**Assignment**
Each line below that carries the string "content" must appear in the answer.

**Records provided**
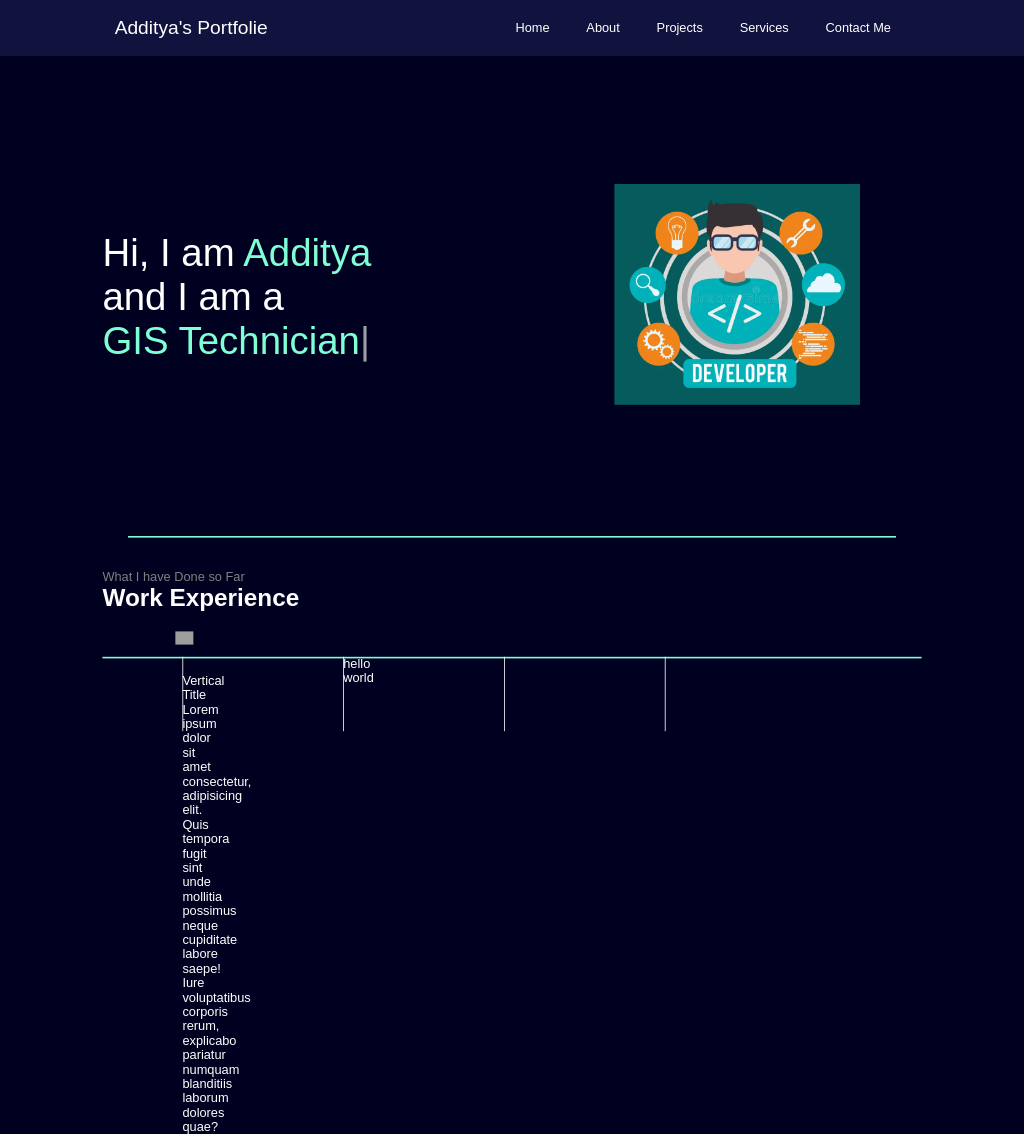
Repository: VictoriousMango/Portfolio
Page: index.html
An editor plug-in stored every save of this project. The page is shown before and after the next save, followed by the edit.
The browser window is 1280 px wide. The pictures show the whole page, at 80% of full size.
Pictures or frames that could not be fetched are drawn as grey boxes.

Above is the page before, as saved 2023-08-27 11:36:09.

### index.html
<!DOCTYPE html>
<html lang="en">

<head>
    <meta charset="UTF-8">
    <meta name="viewport" content="width=device-width, initial-scale=1.0">
    <title>Additya - Developer Portfolio</title>
    <style>
        * {
            margin: 0;
            padding: 0;
        }

        body {
            background-color: rgb(0, 0, 33);
            color: white;
            font-family: 'Poppins', sans-serif;
        }

        nav {
            display: flex;
            justify-content: space-around;
            align-items: center;
            height: 70px;
            background-color: rgb(18, 18, 62);
        }

        nav ul {
            display: flex;
            justify-content: center;
        }

        nav ul li {
            list-style: none;
            margin: 0 23px;
        }

        nav ul li a {
            text-decoration: none;
            color: white;
        }

        nav ul li a:hover {
            color: rgb(153, 153, 226);
            font-size: 1.05rem;
        }
        main hr{
            border: 0;
            background: aquamarine;
            height: 1.2px;
            margin: 40px 160px;
        }
        text-gray{
            color: gray;
        }

        .left {
            font-size: 1.5rem;
        }

        .firstSection {
            display: flex;
            justify-content: space-around;
            align-items: center;
            margin: 110px 0;

        }

        .firstSection>div {
            width: 30%;
        }
        .secondSection{
            max-width: 80vw;
            margin: auto;
            height: 80vh;
        }
        .secondSection h1{
            font-size: 1.9rem;
        }
        .secondSection .box{
            background: aquamarine;
            width: 80vw;
            height: 2px;
            margin: 56px 0;
            display: flex ;
        }
        .secondSection .vertical{
            height: 93px;
            width: 1px;
            background-color: white;
            margin: 0 100px;
        }
        .vertical-title{

        }
        .vertical-desc{

        }
        .image-top{
            width: 23px;
            position: relative;
            top: -32px;
            left: -9px;
        }

        .leftSection {
            font-size: 3rem;
        }

        /* .rightSection{
            background-color: red;
        } */
        .rightSection img {
            width: 80%;
            margin: 50px 0;
        }

        .purple {
            color: aquamarine;
        }
        .text-gray{
            color: grey;
        }
        #element{
            color: aquamarine;
        }
    </style>
</head>

<body>
    <header>
        <nav>
            <div class="left">Additya's Portfolie</div>
            <div class="right">
                <ul>
                    <li><a href="/">Home</a></li>
                    <li><a href="/">About</a></li>
                    <li><a href="/">Projects</a></li>
                    <li><a href="/">Services</a></li>
                    <li><a href="/">Contact Me</a></li>
                </ul>
            </div>
        </nav>
    </header>

    <main>
        <section class="firstSection">
            <div class="leftSection">
                Hi, I am <span class="purple">Additya</span>
                <div>and I am a</div>
                <span id="element"></span>
            </div>
            <div class="rightSection"><img src="Web Dev.webp" alt=""></div>
        </section>
        <hr>
        <section class="secondSection">
            <span class="text-gray">What I have Done so Far</span>
            <h1>Work Experience</h1>
            <div class="box">
                <div class="vertical">
                    <img class="image-top" src="Image 1.jpg" alt="">
                    <div class="vertical-title">
                        Vertical Title
                    </div>
                    <div class="vertical-desc">
                        Lorem ipsum dolor sit amet consectetur, adipisicing elit. Quis tempora fugit sint unde mollitia possimus neque cupiditate labore saepe! Iure voluptatibus corporis rerum, explicabo pariatur numquam blanditiis laborum dolores quae?
                    </div>
                </div>
                <div class="vertical">
                    hello world
                </div>
                <div class="vertical"></div>
                <div class="vertical"></div>
            </div>


    </main>
    <script src="https://unpkg.com/typed.js@2.0.16/dist/typed.umd.js"></script>
    <script>
        var typed = new Typed('#element', {
            strings: ['Web Developer', 'GIS Technician', 'Spatial Data Scientist'],
            typeSpeed: 50,
            loop: true,
            backSpeed: 25,
            backDelay: 2000
        });
    </script>
</body>

</html>

After the next save:
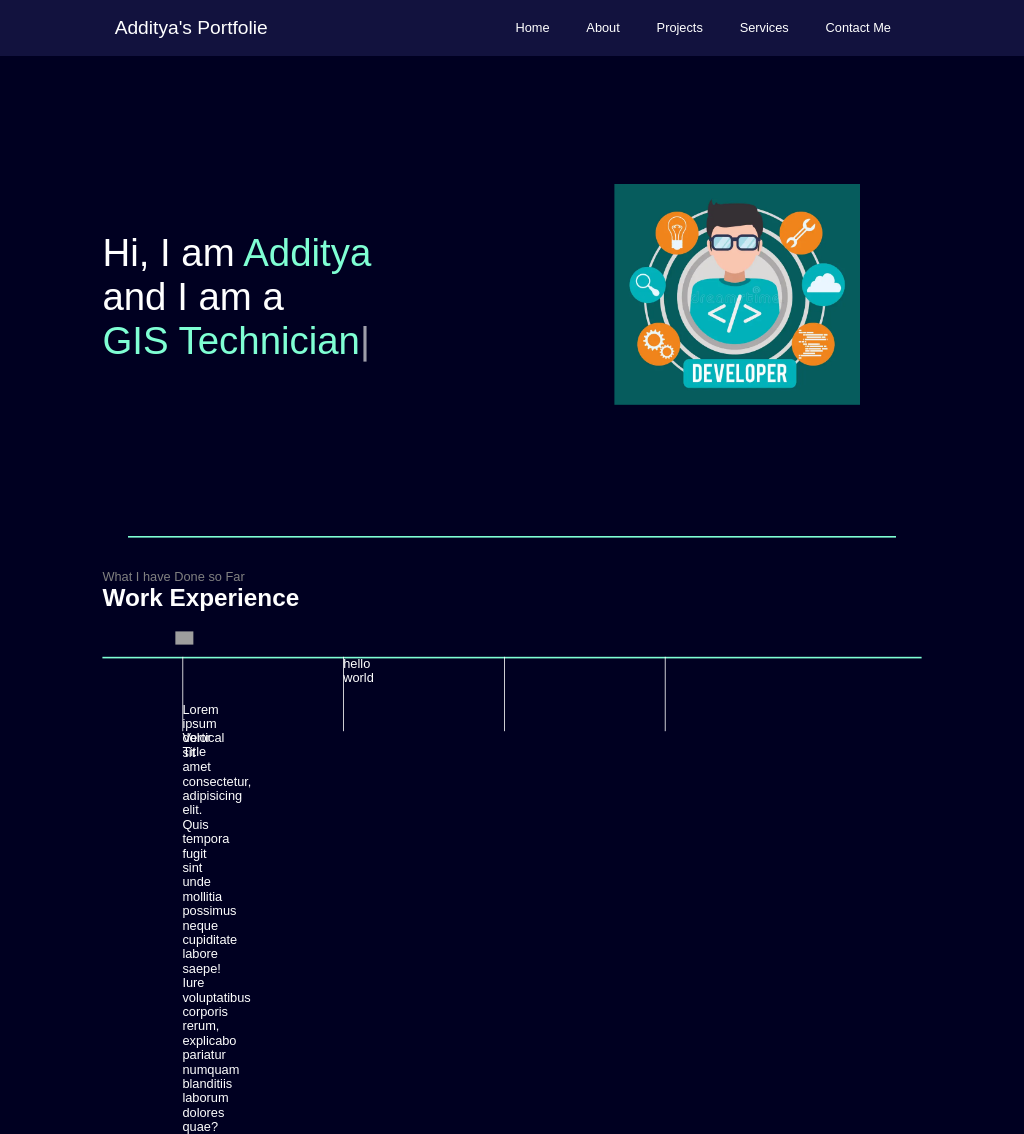
Saved 3 min 27 s later.
--- a/index.html
+++ b/index.html
@@ -44,13 +44,15 @@
             color: rgb(153, 153, 226);
             font-size: 1.05rem;
         }
-        main hr{
+
+        main hr {
             border: 0;
             background: aquamarine;
             height: 1.2px;
             margin: 40px 160px;
         }
-        text-gray{
+
+        text-gray {
             color: gray;
         }
 
@@ -69,34 +71,41 @@
         .firstSection>div {
             width: 30%;
         }
-        .secondSection{
+
+        .secondSection {
             max-width: 80vw;
             margin: auto;
             height: 80vh;
         }
-        .secondSection h1{
+
+        .secondSection h1 {
             font-size: 1.9rem;
         }
-        .secondSection .box{
+
+        .secondSection .box {
             background: aquamarine;
             width: 80vw;
             height: 2px;
             margin: 56px 0;
-            display: flex ;
-        }
-        .secondSection .vertical{
+            display: flex;
+        }
+
+        .secondSection .vertical {
             height: 93px;
             width: 1px;
             background-color: white;
             margin: 0 100px;
         }
-        .vertical-title{
-
-        }
-        .vertical-desc{
-
-        }
-        .image-top{
+
+        .vertical-title {
+            position: relative;
+            top: 71px;
+
+        }
+
+        .vertical-desc {}
+
+        .image-top {
             width: 23px;
             position: relative;
             top: -32px;
@@ -118,10 +127,12 @@
         .purple {
             color: aquamarine;
         }
-        .text-gray{
+
+        .text-gray {
             color: grey;
         }
-        #element{
+
+        #element {
             color: aquamarine;
         }
     </style>
@@ -163,7 +174,9 @@
                         Vertical Title
                     </div>
                     <div class="vertical-desc">
-                        Lorem ipsum dolor sit amet consectetur, adipisicing elit. Quis tempora fugit sint unde mollitia possimus neque cupiditate labore saepe! Iure voluptatibus corporis rerum, explicabo pariatur numquam blanditiis laborum dolores quae?
+                        Lorem ipsum dolor sit amet consectetur, adipisicing elit. Quis tempora fugit sint unde mollitia
+                        possimus neque cupiditate labore saepe! Iure voluptatibus corporis rerum, explicabo pariatur
+                        numquam blanditiis laborum dolores quae?
                     </div>
                 </div>
                 <div class="vertical">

**Completed task**
    <meta name="viewport" content="width=device-width, initial-scale=1.0">
            justify-content: space-around;
            justify-content: center;
            justify-content: space-around;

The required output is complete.